** TASK BRIEF **
What you return should be the full listing, word for word, without a single image.

++++++++

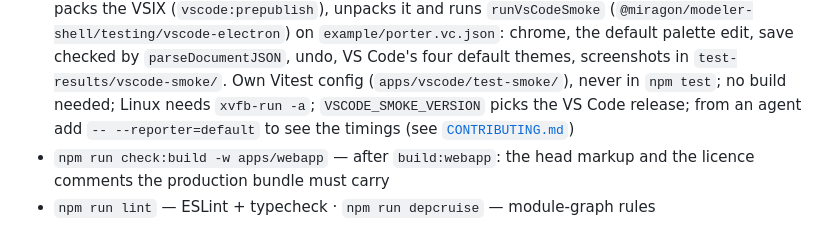
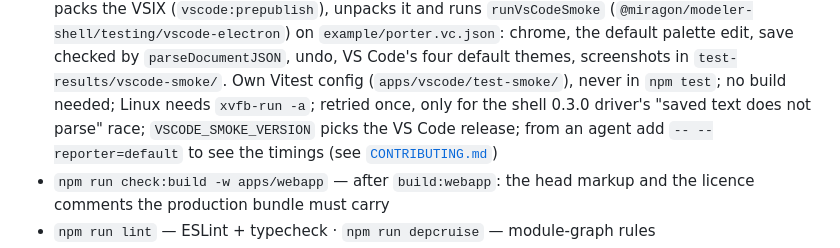
Before and after one commit to Miragon/value-chain-modeler, a Markdown page: CLAUDE.md, the part around the change. Drawn GitHub-style.

```diff
--- a/CLAUDE.md
+++ b/CLAUDE.md
@@ -95,6 +95,7 @@ and arrays nest at most 100 levels (`MAX_NESTING_DEPTH`, checked without recursi
   chrome, the default palette edit, save checked by `parseDocumentJSON`, undo, VS Code's four
   default themes, screenshots in `test-results/vscode-smoke/`. Own Vitest config
   (`apps/vscode/test-smoke/`), never in `npm test`; no build needed; Linux needs `xvfb-run -a`;
+  retried once, only for the shell 0.3.0 driver's "saved text does not parse" race;
   `VSCODE_SMOKE_VERSION` picks the VS Code release; from an agent add `-- --reporter=default` to
   see the timings (see [`CONTRIBUTING.md`](CONTRIBUTING.md#vs-code-smoke-test))
 - `npm run check:build -w apps/webapp` — after `build:webapp`: the head markup and the licence
```
Also changed, not shown: CONTRIBUTING.md (+7 -1 lines).
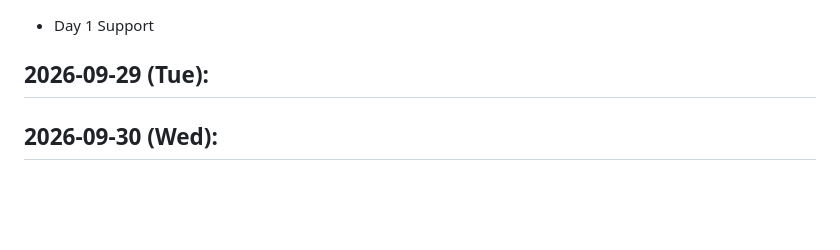
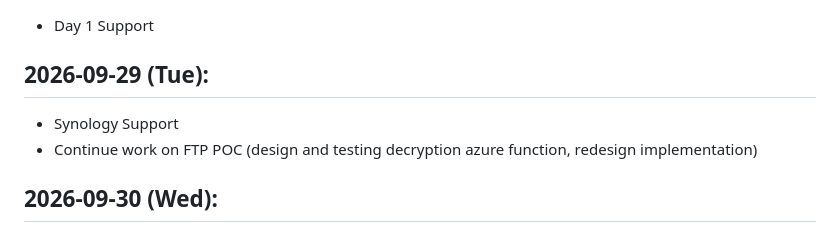
Before and after one commit to komorebidev/time, a Markdown page: 2026/2026-09.md, the part around the change. GitHub-like rendering; blank space fills up the shorter version.

Commit message:
new task

```diff
--- a/2026/2026-09.md
+++ b/2026/2026-09.md
@@ -84,4 +84,7 @@
 
 * Day 1 Support
 ## **2026-09-29 (Tue)**:
+
+* Synology Support
+* Continue work on FTP POC (design and testing decryption azure function, redesign implementation)
 ## **2026-09-30 (Wed)**:
```
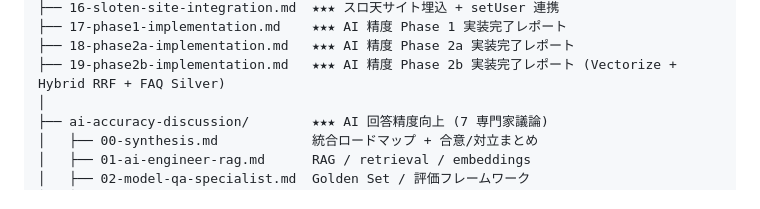
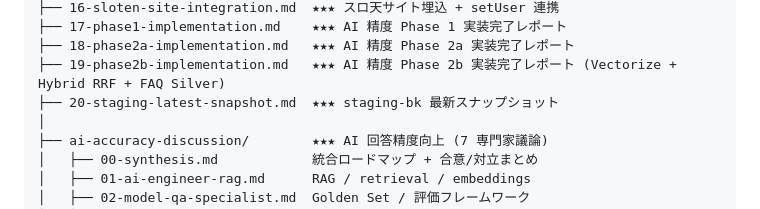
Before and after one commit to tyou20256-stack/sloten-standalone, a Markdown page: HANDOFF/INDEX.md, the part around the change. Rendered like a GitHub page.

```diff
--- a/HANDOFF/INDEX.md
+++ b/HANDOFF/INDEX.md
@@ -30,6 +30,7 @@ sloten-standalone/HANDOFF/
 ├── 17-phase1-implementation.md    ★★★ AI 精度 Phase 1 実装完了レポート
 ├── 18-phase2a-implementation.md   ★★★ AI 精度 Phase 2a 実装完了レポート
 ├── 19-phase2b-implementation.md   ★★★ AI 精度 Phase 2b 実装完了レポート (Vectorize + Hybrid RRF + FAQ Silver)
+├── 20-staging-latest-snapshot.md  ★★★ staging-bk 最新スナップショット
 │
 ├── ai-accuracy-discussion/        ★★★ AI 回答精度向上 (7 専門家議論)
 │   ├── 00-synthesis.md            統合ロードマップ + 合意/対立まとめ
```
Also changed, not shown: HANDOFF/20-staging-latest-snapshot.md (added, +222 -0 lines), HANDOFF/README.md (+1 -0 lines).
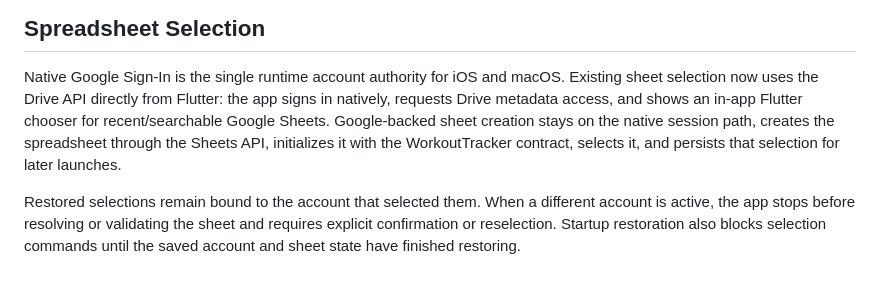
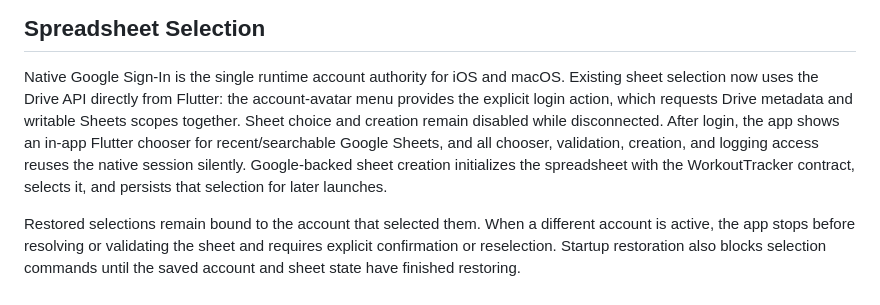
Before and after one commit to spielsoft/WorkoutTracker, a Markdown page: README.md, the part around the change. Rendered like a GitHub page.

Commit message:
Document explicit Google login flow

```diff
--- a/README.md
+++ b/README.md
@@ -162,11 +162,14 @@ Integration slices may write to this sheet, but they must include reset and clea
 
 Native Google Sign-In is the single runtime account authority for iOS and
 macOS. Existing sheet selection now uses the Drive API directly from Flutter:
-the app signs in natively, requests Drive metadata access, and shows an
-in-app Flutter chooser for recent/searchable Google Sheets. Google-backed sheet
-creation stays on the native session path, creates the spreadsheet through the
-Sheets API, initializes it with the WorkoutTracker contract, selects it, and
-persists that selection for later launches.
+the account-avatar menu provides the explicit login action, which requests
+Drive metadata and writable Sheets scopes together. Sheet choice and creation
+remain disabled while disconnected. After login, the app shows an in-app
+Flutter chooser for recent/searchable Google Sheets, and all chooser,
+validation, creation, and logging access reuses the native session silently.
+Google-backed sheet creation initializes the spreadsheet with the
+WorkoutTracker contract, selects it, and persists that selection for later
+launches.
 
 Restored selections remain bound to the account that selected them. When a
 different account is active, the app stops before resolving or validating the
```
Also changed, not shown: APP_STORE.md (+9 -7 lines), docs/google_sheets_development_auth.md (+17 -16 lines).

++++++++

** RESPONSE TO THIS EXERCISE **
Before and after one commit to Miragon/value-chain-modeler, a Markdown page: CLAUDE.md, the part around the change. Drawn GitHub-style.

```diff
--- a/CLAUDE.md
+++ b/CLAUDE.md
@@ -95,6 +95,7 @@ and arrays nest at most 100 levels (`MAX_NESTING_DEPTH`, checked without recursi
   chrome, the default palette edit, save checked by `parseDocumentJSON`, undo, VS Code's four
   default themes, screenshots in `test-results/vscode-smoke/`. Own Vitest config
   (`apps/vscode/test-smoke/`), never in `npm test`; no build needed; Linux needs `xvfb-run -a`;
+  retried once, only for the shell 0.3.0 driver's "saved text does not parse" race;
   `VSCODE_SMOKE_VERSION` picks the VS Code release; from an agent add `-- --reporter=default` to
   see the timings (see [`CONTRIBUTING.md`](CONTRIBUTING.md#vs-code-smoke-test))
 - `npm run check:build -w apps/webapp` — after `build:webapp`: the head markup and the licence
```
Also changed, not shown: CONTRIBUTING.md (+7 -1 lines).
Before and after one commit to komorebidev/time, a Markdown page: 2026/2026-09.md, the part around the change. GitHub-like rendering; blank space fills up the shorter version.

Commit message:
new task

```diff
--- a/2026/2026-09.md
+++ b/2026/2026-09.md
@@ -84,4 +84,7 @@
 
 * Day 1 Support
 ## **2026-09-29 (Tue)**:
+
+* Synology Support
+* Continue work on FTP POC (design and testing decryption azure function, redesign implementation)
 ## **2026-09-30 (Wed)**:
```
Before and after one commit to tyou20256-stack/sloten-standalone, a Markdown page: HANDOFF/INDEX.md, the part around the change. Rendered like a GitHub page.

```diff
--- a/HANDOFF/INDEX.md
+++ b/HANDOFF/INDEX.md
@@ -30,6 +30,7 @@ sloten-standalone/HANDOFF/
 ├── 17-phase1-implementation.md    ★★★ AI 精度 Phase 1 実装完了レポート
 ├── 18-phase2a-implementation.md   ★★★ AI 精度 Phase 2a 実装完了レポート
 ├── 19-phase2b-implementation.md   ★★★ AI 精度 Phase 2b 実装完了レポート (Vectorize + Hybrid RRF + FAQ Silver)
+├── 20-staging-latest-snapshot.md  ★★★ staging-bk 最新スナップショット
 │
 ├── ai-accuracy-discussion/        ★★★ AI 回答精度向上 (7 専門家議論)
 │   ├── 00-synthesis.md            統合ロードマップ + 合意/対立まとめ
```
Also changed, not shown: HANDOFF/20-staging-latest-snapshot.md (added, +222 -0 lines), HANDOFF/README.md (+1 -0 lines).
Before and after one commit to spielsoft/WorkoutTracker, a Markdown page: README.md, the part around the change. Rendered like a GitHub page.

Commit message:
Document explicit Google login flow

```diff
--- a/README.md
+++ b/README.md
@@ -162,11 +162,14 @@ Integration slices may write to this sheet, but they must include reset and clea
 
 Native Google Sign-In is the single runtime account authority for iOS and
 macOS. Existing sheet selection now uses the Drive API directly from Flutter:
-the app signs in natively, requests Drive metadata access, and shows an
-in-app Flutter chooser for recent/searchable Google Sheets. Google-backed sheet
-creation stays on the native session path, creates the spreadsheet through the
-Sheets API, initializes it with the WorkoutTracker contract, selects it, and
-persists that selection for later launches.
+the account-avatar menu provides the explicit login action, which requests
+Drive metadata and writable Sheets scopes together. Sheet choice and creation
+remain disabled while disconnected. After login, the app shows an in-app
+Flutter chooser for recent/searchable Google Sheets, and all chooser,
+validation, creation, and logging access reuses the native session silently.
+Google-backed sheet creation initializes the spreadsheet with the
+WorkoutTracker contract, selects it, and persists that selection for later
+launches.
 
 Restored selections remain bound to the account that selected them. When a
 different account is active, the app stops before resolving or validating the
```
Also changed, not shown: APP_STORE.md (+9 -7 lines), docs/google_sheets_development_auth.md (+17 -16 lines).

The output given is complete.